[Extracted data entries]
━━━

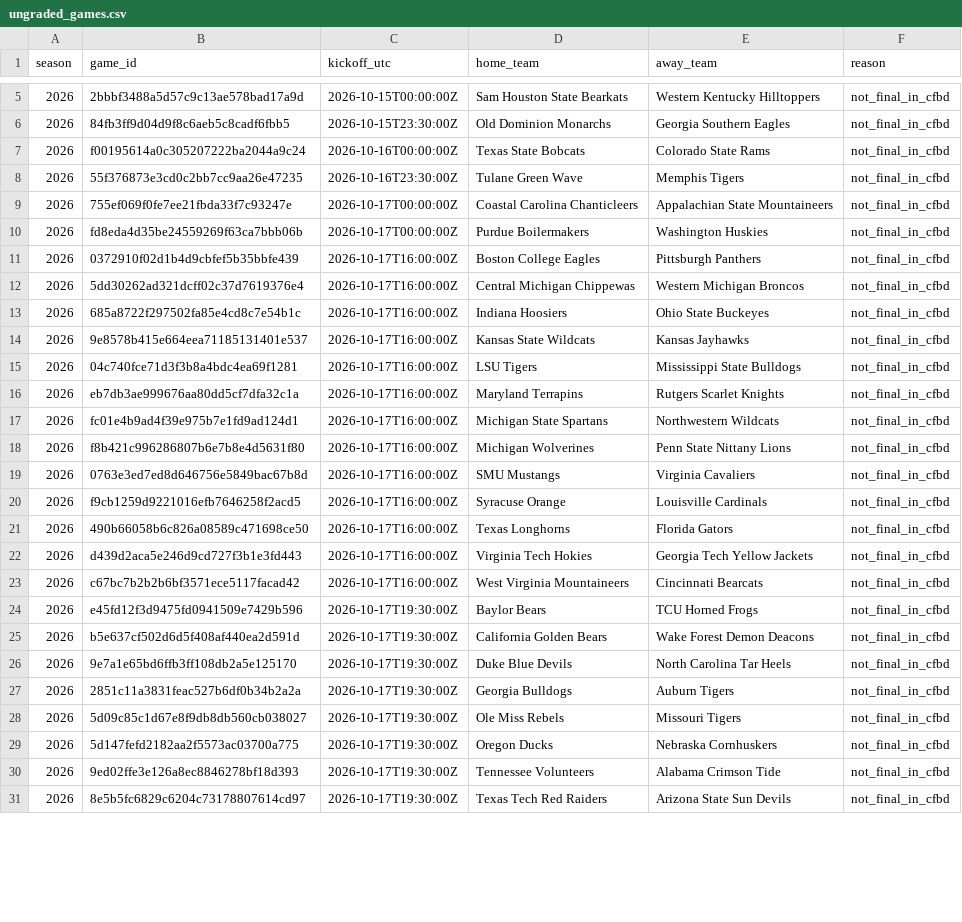
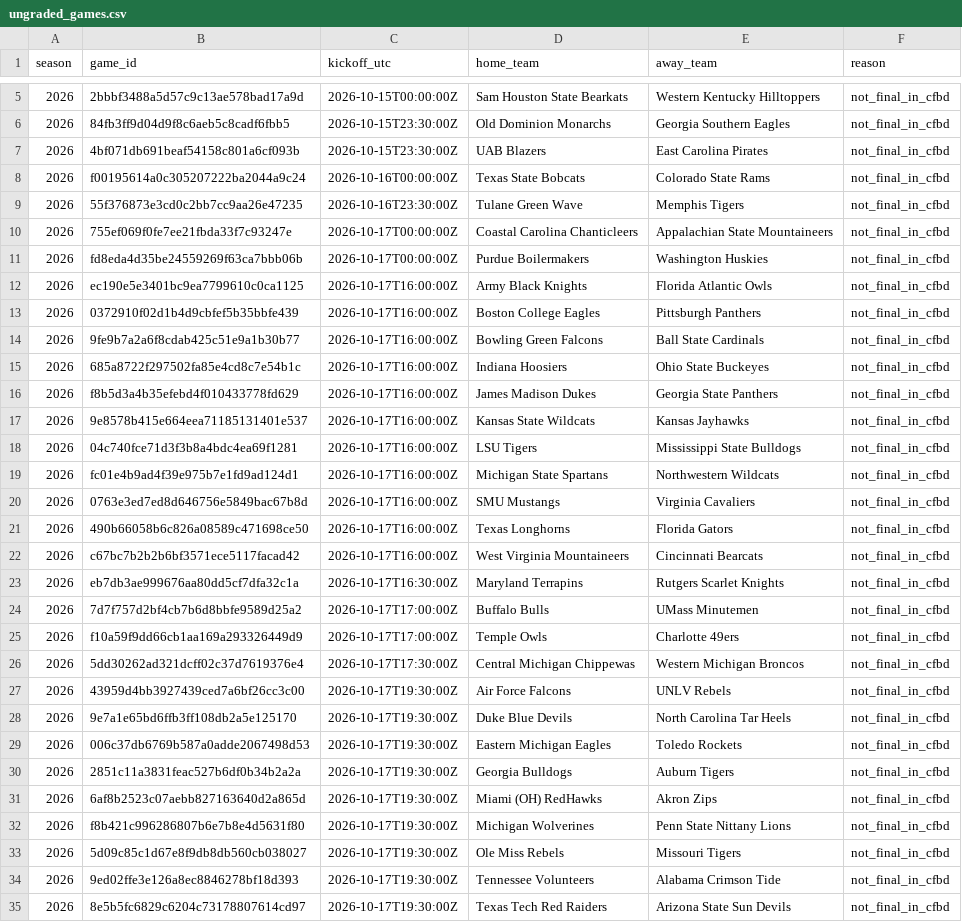
Before and after one commit to JarzCFB/codi-cfb-dashboard, a CSV file: reports/ungraded_games.csv, drawn as a sheet; only a part is shown, gaps mark what is left out; the diff covers the shown part only.

```diff
--- a/reports/ungraded_games.csv
+++ b/reports/ungraded_games.csv
@@ -6,2 +6,3 @@ season,game_id,kickoff_utc,home_team,away_team,reason
 2026,84fb3ff9d04d9f8c6aeb5c8cadf6fbb5,2026-10-15T23:30:00Z,Old Dominion Monarchs,Georgia Southern Eagles,not_final_in_cfbd
+2026,4bf071db691beaf54158c801a6cf093b,2026-10-15T23:30:00Z,UAB Blazers,East Carolina Pirates,not_final_in_cfbd
 2026,f00195614a0c305207222ba2044a9c24,2026-10-16T00:00:00Z,Texas State Bobcats,Colorado State Rams,not_final_in_cfbd
@@ -10,21 +11,24 @@ season,game_id,kickoff_utc,home_team,away_team,reason
 2026,fd8eda4d35be24559269f63ca7bbb06b,2026-10-17T00:00:00Z,Purdue Boilermakers,Washington Huskies,not_final_in_cfbd
+2026,ec190e5e3401bc9ea7799610c0ca1125,2026-10-17T16:00:00Z,Army Black Knights,Florida Atlantic Owls,not_final_in_cfbd
 2026,0372910f02d1b4d9cbfef5b35bbfe439,2026-10-17T16:00:00Z,Boston College Eagles,Pittsburgh Panthers,not_final_in_cfbd
-2026,5dd30262ad321dcff02c37d7619376e4,2026-10-17T16:00:00Z,Central Michigan Chippewas,Western Michigan Broncos,not_final_in_cfbd
+2026,9fe9b7a2a6f8cdab425c51e9a1b30b77,2026-10-17T16:00:00Z,Bowling Green Falcons,Ball State Cardinals,not_final_in_cfbd
 2026,685a8722f297502fa85e4cd8c7e54b1c,2026-10-17T16:00:00Z,Indiana Hoosiers,Ohio State Buckeyes,not_final_in_cfbd
+2026,f8b5d3a4b35efebd4f010433778fd629,2026-10-17T16:00:00Z,James Madison Dukes,Georgia State Panthers,not_final_in_cfbd
 2026,9e8578b415e664eea71185131401e537,2026-10-17T16:00:00Z,Kansas State Wildcats,Kansas Jayhawks,not_final_in_cfbd
 2026,04c740fce71d3f3b8a4bdc4ea69f1281,2026-10-17T16:00:00Z,LSU Tigers,Mississippi State Bulldogs,not_final_in_cfbd
-2026,eb7db3ae999676aa80dd5cf7dfa32c1a,2026-10-17T16:00:00Z,Maryland Terrapins,Rutgers Scarlet Knights,not_final_in_cfbd
 2026,fc01e4b9ad4f39e975b7e1fd9ad124d1,2026-10-17T16:00:00Z,Michigan State Spartans,Northwestern Wildcats,not_final_in_cfbd
-2026,f8b421c996286807b6e7b8e4d5631f80,2026-10-17T16:00:00Z,Michigan Wolverines,Penn State Nittany Lions,not_final_in_cfbd
 2026,0763e3ed7ed8d646756e5849bac67b8d,2026-10-17T16:00:00Z,SMU Mustangs,Virginia Cavaliers,not_final_in_cfbd
-2026,f9cb1259d9221016efb7646258f2acd5,2026-10-17T16:00:00Z,Syracuse Orange,Louisville Cardinals,not_final_in_cfbd
 2026,490b66058b6c826a08589c471698ce50,2026-10-17T16:00:00Z,Texas Longhorns,Florida Gators,not_final_in_cfbd
-2026,d439d2aca5e246d9cd727f3b1e3fd443,2026-10-17T16:00:00Z,Virginia Tech Hokies,Georgia Tech Yellow Jackets,not_final_in_cfbd
 2026,c67bc7b2b2b6bf3571ece5117facad42,2026-10-17T16:00:00Z,West Virginia Mountaineers,Cincinnati Bearcats,not_final_in_cfbd
-2026,e45fd12f3d9475fd0941509e7429b596,2026-10-17T19:30:00Z,Baylor Bears,TCU Horned Frogs,not_final_in_cfbd
-2026,b5e637cf502d6d5f408af440ea2d591d,2026-10-17T19:30:00Z,California Golden Bears,Wake Forest Demon Deacons,not_final_in_cfbd
+2026,eb7db3ae999676aa80dd5cf7dfa32c1a,2026-10-17T16:30:00Z,Maryland Terrapins,Rutgers Scarlet Knights,not_final_in_cfbd
+2026,7d7f757d2bf4cb7b6d8bbfe9589d25a2,2026-10-17T17:00:00Z,Buffalo Bulls,UMass Minutemen,not_final_in_cfbd
+2026,f10a59f9dd66cb1aa169a293326449d9,2026-10-17T17:00:00Z,Temple Owls,Charlotte 49ers,not_final_in_cfbd
+2026,5dd30262ad321dcff02c37d7619376e4,2026-10-17T17:30:00Z,Central Michigan Chippewas,Western Michigan Broncos,not_final_in_cfbd
+2026,43959d4bb3927439ced7a6bf26cc3c00,2026-10-17T19:30:00Z,Air Force Falcons,UNLV Rebels,not_final_in_cfbd
 2026,9e7a1e65bd6ffb3ff108db2a5e125170,2026-10-17T19:30:00Z,Duke Blue Devils,North Carolina Tar Heels,not_final_in_cfbd
+2026,006c37db6769b587a0adde2067498d53,2026-10-17T19:30:00Z,Eastern Michigan Eagles,Toledo Rockets,not_final_in_cfbd
 2026,2851c11a3831feac527b6df0b34b2a2a,2026-10-17T19:30:00Z,Georgia Bulldogs,Auburn Tigers,not_final_in_cfbd
+2026,6af8b2523c07aebb827163640d2a865d,2026-10-17T19:30:00Z,Miami (OH) RedHawks,Akron Zips,not_final_in_cfbd
+2026,f8b421c996286807b6e7b8e4d5631f80,2026-10-17T19:30:00Z,Michigan Wolverines,Penn State Nittany Lions,not_final_in_cfbd
 2026,5d09c85c1d67e8f9db8db560cb038027,2026-10-17T19:30:00Z,Ole Miss Rebels,Missouri Tigers,not_final_in_cfbd
-2026,5d147fefd2182aa2f5573ac03700a775,2026-10-17T19:30:00Z,Oregon Ducks,Nebraska Cornhuskers,not_final_in_cfbd
 2026,9ed02ffe3e126a8ec8846278bf18d393,2026-10-17T19:30:00Z,Tennessee Volunteers,Alabama Crimson Tide,not_final_in_cfbd
```
Also changed, not shown: 16 added rows and 9 edited cells elsewhere in this file, reports/division_review.csv, 1 other file.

━━━

Problem: From the first line to the last, copy the records above exactly and drop any pictures.

Answer section:
Before and after one commit to JarzCFB/codi-cfb-dashboard, a CSV file: reports/ungraded_games.csv, drawn as a sheet; only a part is shown, gaps mark what is left out; the diff covers the shown part only.

```diff
--- a/reports/ungraded_games.csv
+++ b/reports/ungraded_games.csv
@@ -6,2 +6,3 @@ season,game_id,kickoff_utc,home_team,away_team,reason
 2026,84fb3ff9d04d9f8c6aeb5c8cadf6fbb5,2026-10-15T23:30:00Z,Old Dominion Monarchs,Georgia Southern Eagles,not_final_in_cfbd
+2026,4bf071db691beaf54158c801a6cf093b,2026-10-15T23:30:00Z,UAB Blazers,East Carolina Pirates,not_final_in_cfbd
 2026,f00195614a0c305207222ba2044a9c24,2026-10-16T00:00:00Z,Texas State Bobcats,Colorado State Rams,not_final_in_cfbd
@@ -10,21 +11,24 @@ season,game_id,kickoff_utc,home_team,away_team,reason
 2026,fd8eda4d35be24559269f63ca7bbb06b,2026-10-17T00:00:00Z,Purdue Boilermakers,Washington Huskies,not_final_in_cfbd
+2026,ec190e5e3401bc9ea7799610c0ca1125,2026-10-17T16:00:00Z,Army Black Knights,Florida Atlantic Owls,not_final_in_cfbd
 2026,0372910f02d1b4d9cbfef5b35bbfe439,2026-10-17T16:00:00Z,Boston College Eagles,Pittsburgh Panthers,not_final_in_cfbd
-2026,5dd30262ad321dcff02c37d7619376e4,2026-10-17T16:00:00Z,Central Michigan Chippewas,Western Michigan Broncos,not_final_in_cfbd
+2026,9fe9b7a2a6f8cdab425c51e9a1b30b77,2026-10-17T16:00:00Z,Bowling Green Falcons,Ball State Cardinals,not_final_in_cfbd
 2026,685a8722f297502fa85e4cd8c7e54b1c,2026-10-17T16:00:00Z,Indiana Hoosiers,Ohio State Buckeyes,not_final_in_cfbd
+2026,f8b5d3a4b35efebd4f010433778fd629,2026-10-17T16:00:00Z,James Madison Dukes,Georgia State Panthers,not_final_in_cfbd
 2026,9e8578b415e664eea71185131401e537,2026-10-17T16:00:00Z,Kansas State Wildcats,Kansas Jayhawks,not_final_in_cfbd
 2026,04c740fce71d3f3b8a4bdc4ea69f1281,2026-10-17T16:00:00Z,LSU Tigers,Mississippi State Bulldogs,not_final_in_cfbd
-2026,eb7db3ae999676aa80dd5cf7dfa32c1a,2026-10-17T16:00:00Z,Maryland Terrapins,Rutgers Scarlet Knights,not_final_in_cfbd
 2026,fc01e4b9ad4f39e975b7e1fd9ad124d1,2026-10-17T16:00:00Z,Michigan State Spartans,Northwestern Wildcats,not_final_in_cfbd
-2026,f8b421c996286807b6e7b8e4d5631f80,2026-10-17T16:00:00Z,Michigan Wolverines,Penn State Nittany Lions,not_final_in_cfbd
 2026,0763e3ed7ed8d646756e5849bac67b8d,2026-10-17T16:00:00Z,SMU Mustangs,Virginia Cavaliers,not_final_in_cfbd
-2026,f9cb1259d9221016efb7646258f2acd5,2026-10-17T16:00:00Z,Syracuse Orange,Louisville Cardinals,not_final_in_cfbd
 2026,490b66058b6c826a08589c471698ce50,2026-10-17T16:00:00Z,Texas Longhorns,Florida Gators,not_final_in_cfbd
-2026,d439d2aca5e246d9cd727f3b1e3fd443,2026-10-17T16:00:00Z,Virginia Tech Hokies,Georgia Tech Yellow Jackets,not_final_in_cfbd
 2026,c67bc7b2b2b6bf3571ece5117facad42,2026-10-17T16:00:00Z,West Virginia Mountaineers,Cincinnati Bearcats,not_final_in_cfbd
-2026,e45fd12f3d9475fd0941509e7429b596,2026-10-17T19:30:00Z,Baylor Bears,TCU Horned Frogs,not_final_in_cfbd
-2026,b5e637cf502d6d5f408af440ea2d591d,2026-10-17T19:30:00Z,California Golden Bears,Wake Forest Demon Deacons,not_final_in_cfbd
+2026,eb7db3ae999676aa80dd5cf7dfa32c1a,2026-10-17T16:30:00Z,Maryland Terrapins,Rutgers Scarlet Knights,not_final_in_cfbd
+2026,7d7f757d2bf4cb7b6d8bbfe9589d25a2,2026-10-17T17:00:00Z,Buffalo Bulls,UMass Minutemen,not_final_in_cfbd
+2026,f10a59f9dd66cb1aa169a293326449d9,2026-10-17T17:00:00Z,Temple Owls,Charlotte 49ers,not_final_in_cfbd
+2026,5dd30262ad321dcff02c37d7619376e4,2026-10-17T17:30:00Z,Central Michigan Chippewas,Western Michigan Broncos,not_final_in_cfbd
+2026,43959d4bb3927439ced7a6bf26cc3c00,2026-10-17T19:30:00Z,Air Force Falcons,UNLV Rebels,not_final_in_cfbd
 2026,9e7a1e65bd6ffb3ff108db2a5e125170,2026-10-17T19:30:00Z,Duke Blue Devils,North Carolina Tar Heels,not_final_in_cfbd
+2026,006c37db6769b587a0adde2067498d53,2026-10-17T19:30:00Z,Eastern Michigan Eagles,Toledo Rockets,not_final_in_cfbd
 2026,2851c11a3831feac527b6df0b34b2a2a,2026-10-17T19:30:00Z,Georgia Bulldogs,Auburn Tigers,not_final_in_cfbd
+2026,6af8b2523c07aebb827163640d2a865d,2026-10-17T19:30:00Z,Miami (OH) RedHawks,Akron Zips,not_final_in_cfbd
+2026,f8b421c996286807b6e7b8e4d5631f80,2026-10-17T19:30:00Z,Michigan Wolverines,Penn State Nittany Lions,not_final_in_cfbd
 2026,5d09c85c1d67e8f9db8db560cb038027,2026-10-17T19:30:00Z,Ole Miss Rebels,Missouri Tigers,not_final_in_cfbd
-2026,5d147fefd2182aa2f5573ac03700a775,2026-10-17T19:30:00Z,Oregon Ducks,Nebraska Cornhuskers,not_final_in_cfbd
 2026,9ed02ffe3e126a8ec8846278bf18d393,2026-10-17T19:30:00Z,Tennessee Volunteers,Alabama Crimson Tide,not_final_in_cfbd
```
Also changed, not shown: 16 added rows and 9 edited cells elsewhere in this file, reports/division_review.csv, 1 other file.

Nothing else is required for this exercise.